Going forward, the government needs to view its resource allocation for basic service provision in informal settlements. It should use the coronavirus as a moment to awaken to future outbreaks of a similar kind, writes Qhamani Tshazi
The post Covid-19 world order must appreciate that the new reality is that "when any country sneezes, the whole world can catch a cold," writes Mpumelelo Mkhabela.
In a grim news cycle, Health Minister Zweli Mkhize’s announcement yesterday that the country is evaluating rapid tests for the new coronavirus is something to celebrate, writes writes Mosa Moshabela and Richard Lessells.
We are headed for a recession for a longer period unless we take drastic measures to, on the one hand, deal with the pandemic, while, on the other, trying to prevent the economy from collapse, writes Mbhazima Shilowa.
There are a few words that I have tried to stop using as frequently as I have been. "Unprecedented" sits at the top of the list.

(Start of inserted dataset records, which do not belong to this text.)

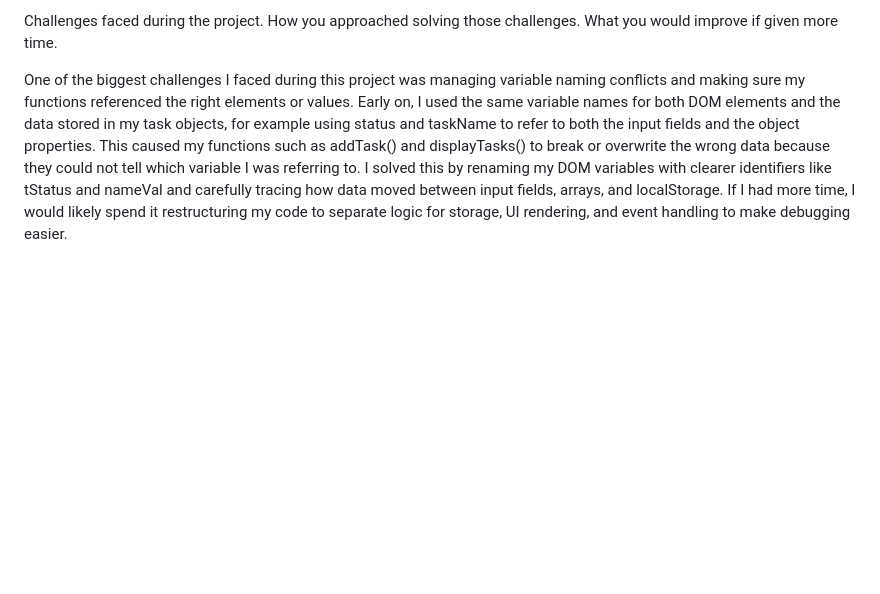
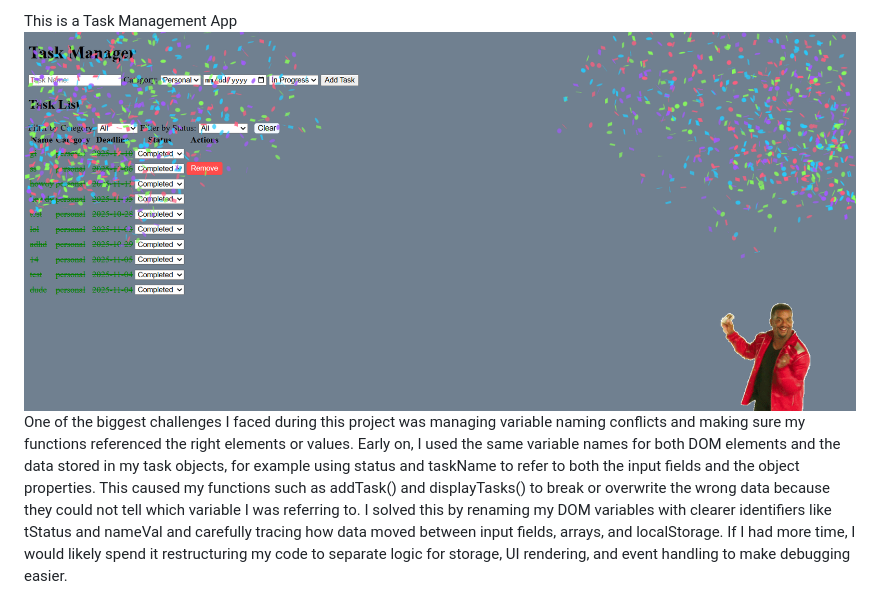
Before and after one commit to cgxgb123/sba4, a Markdown page: README.md, the part around the change. Drawn GitHub-style; pictures changed too: image.png (added); blank space fills up the shorter version.

Commit message:
added screenshot to readme

```diff
--- a/README.md
+++ b/README.md
@@ -1,5 +1,3 @@
-Challenges faced during the project.
-How you approached solving those challenges.
-What you would improve if given more time.
-
+This is a Task Management App
+![Completed Task](image.png)
 One of the biggest challenges I faced during this project was managing variable naming conflicts and making sure my functions referenced the right elements or values. Early on, I used the same variable names for both DOM elements and the data stored in my task objects, for example using status and taskName to refer to both the input fields and the object properties. This caused my functions such as addTask() and displayTasks() to break or overwrite the wrong data because they could not tell which variable I was referring to. I solved this by renaming my DOM variables with clearer identifiers like tStatus and nameVal and carefully tracing how data moved between input fields, arrays, and localStorage. If I had more time, I would likely spend it restructuring my code to separate logic for storage, UI rendering, and event handling to make debugging easier.
```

Because the reality is that we are forging forward in uncharted seas, writes Howard Feldman.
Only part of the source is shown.